The holiday season is an exciting time — from catching up with family and friends to delicious eats and giving thanks. But it can also be a stressful time. Staying healthy during the holidays (and throughout the year) goes beyond tracking numbers on a scale. Checking in with your body and mind — focusing on self-care — is the best thing you can do for yourself.

Grace is more than something –you say before eating

Offer grace to someone new this holiday season: yourself. Your eating will not be perfect. It’s OK to indulge in holiday favorites and spend the day curled up in front of the fire. Lingering in guilt over every cookie you eat is not healthy and can actually lead to worse behaviors like overeating. Be fair to yourself!

Drop the “all-or-nothing” mentality

You can go for a run, drink a green smoothie  and eat apple pie all in one day. Healthy eating doesn’t mean a week of abstinence followed by a week-long binge. The people who have the best success reaching their health goals have a balanced, realistic approach. Extending the holiday season into multiple days of poor eating will leave you feeling drained.
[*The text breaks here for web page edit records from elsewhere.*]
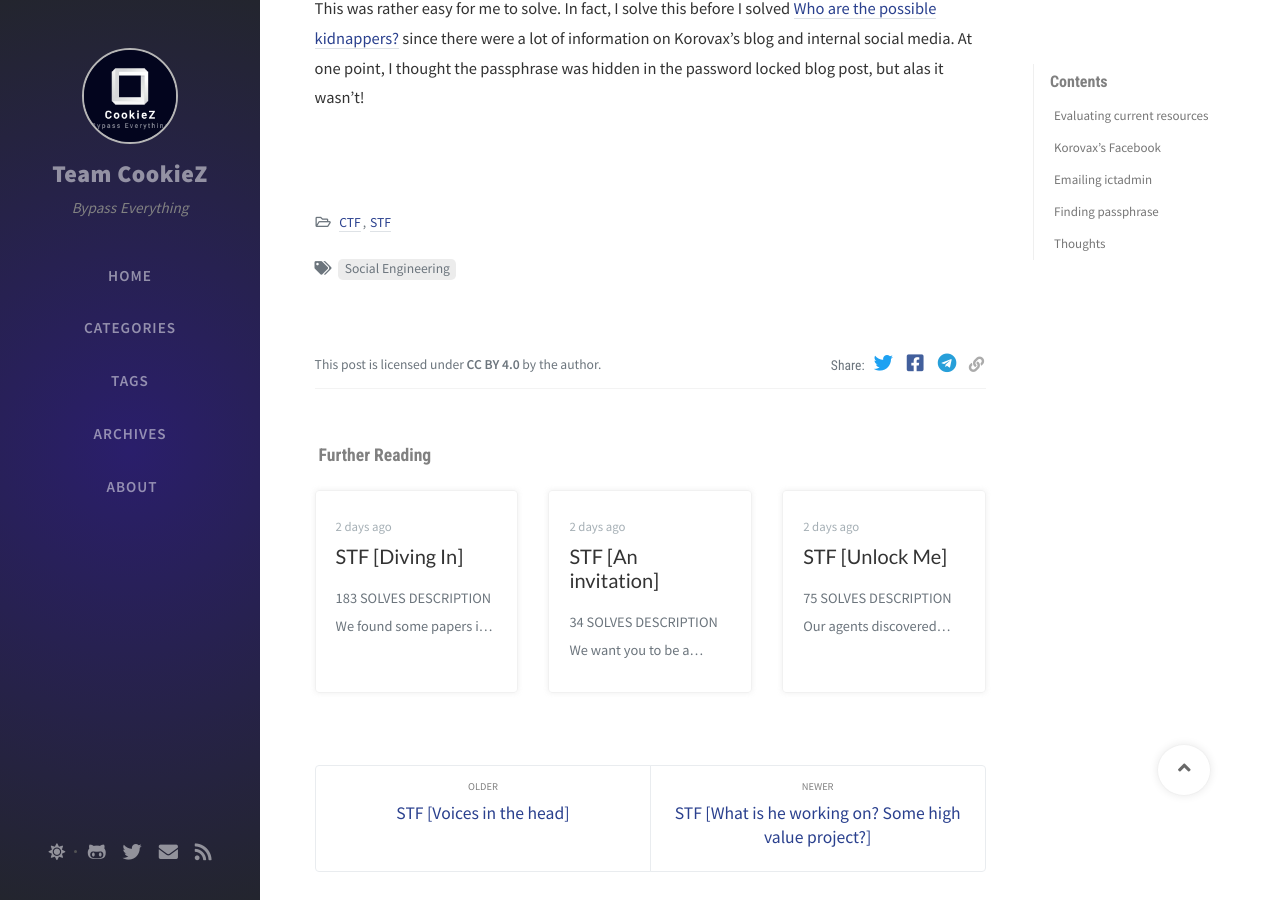
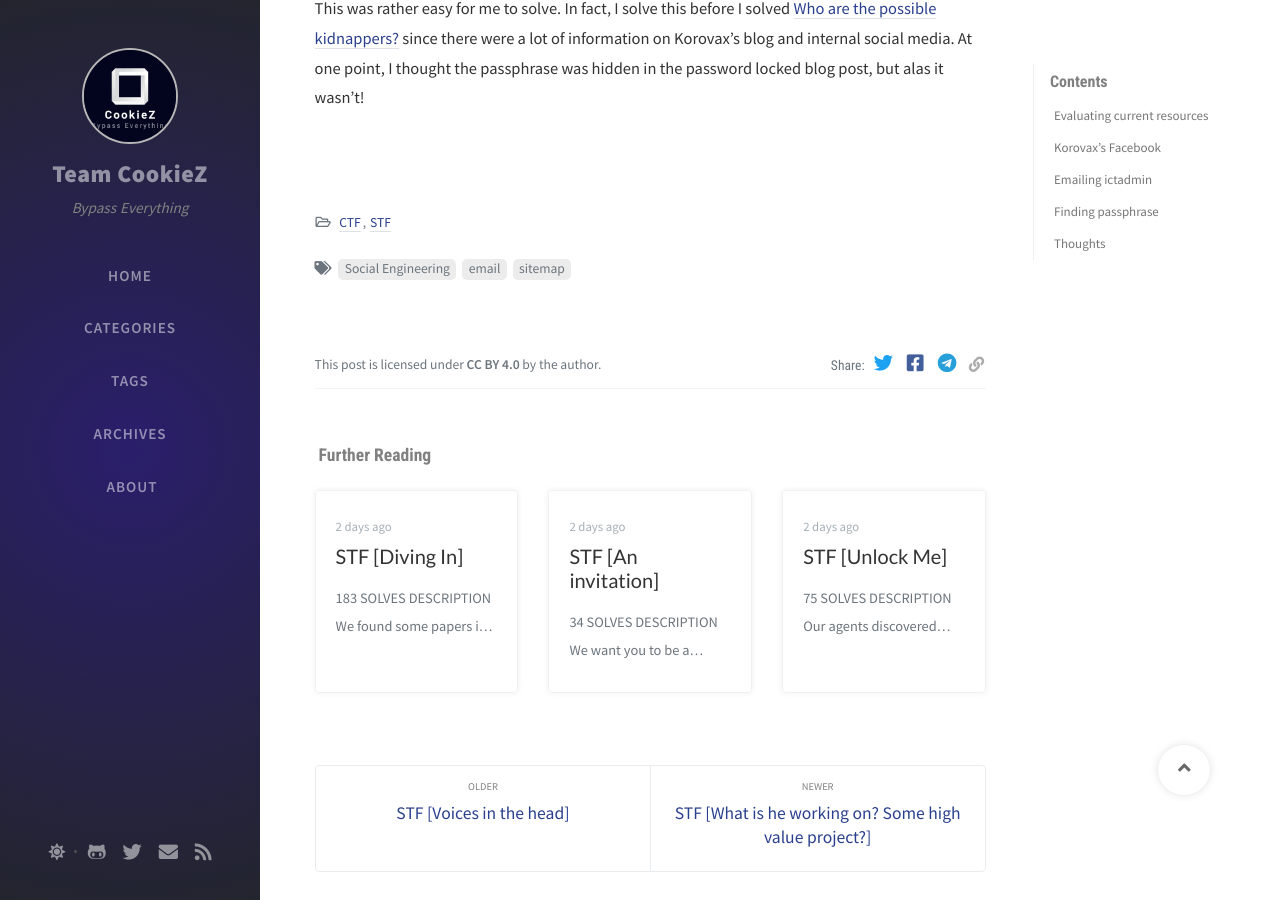
Before and after one commit to TeamCookieZ/TeamCookieZ.github.io, a Jekyll site: the page built from _posts/2020-12-10-STF-Can-you-trick-OrgX-into-giving-away-their-credentials.md, in a window 1280 px wide and 900 px high, scrolled down 2567 px. Built offline with Jekyll 4.4.1, drawn with Linux system fonts in a browser that asks for light colours; nearby versions of some CDN libraries; comment, search, counter and statistics services are not loaded.

Commit message:
fixed tags

```diff
--- a/_posts/2020-12-10-STF-Can-you-trick-OrgX-into-giving-away-their-credentials.md
+++ b/_posts/2020-12-10-STF-Can-you-trick-OrgX-into-giving-away-their-credentials.md
@@ -3,7 +3,7 @@ title: STF [Can you trick OrgX into giving away their credentials?]
 author: Li Zibin (ShallowDream)
 date: 2020-12-10 01:48:00 +0800
 categories: [CTF, STF]
-tags: [Social Engineering]
+tags: [Social Engineering, email, sitemap]
 toc: true
 comments: true
 excerpt: With the information gathered, figure out who has access to the key and contact the person.
```
Also changed, not shown: _posts/2020-12-09-STF-Voices-In-The-Head.md (+1 -1 lines).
Pick the dishes you truly enjoy

Is Grandma’s sweet potato pie something you look forward to every year? Have a slice. Is there another dish on the table you could take or leave? Then leave it. Have the foods you truly enjoy, and only those. Not only will you have a better experience, but it can save you from overeating. As you look at those dishes you’re skipping, just remember that those “holiday” dishes are available anytime you feel like making them. Thwart the fear of not having a holiday dish by making plans to make it the next month.

Build a balanced tablescape

If plates need to have a balance of fruit, veggies, whole grains, lean protein and healthy fat, then tables do, too. Hosts should include dishes that feature each of these groups. If you’re bringing something to a party, bring a vegetable dish. They are often left off or limited in table planning. And when making your plate, start with the vegetables to keep from running out of room on the plate and skipping the veggies entirely.

Embrace the flavors of the season

It’s easy to add fresh fruits and vegetables to meals when there’s fresh, seasonal produce to inspire you. Roast some sliced delicata squash with olive oil, salt and pepper for a hearty side dish that bridges fall and winter. For a tasty dessert, combine sliced apples, lemon juice and cinnamon in a slow cooker to make homemade applesauce (add water for moisture!). Spruce up your holiday beverage or morning yogurt with colorful pomegranate seeds. Buying in-season produce can lead to trying new foods at their very best — when they’re freshest and most flavorful. You’ll also save money.

Don’t be fooled into overeating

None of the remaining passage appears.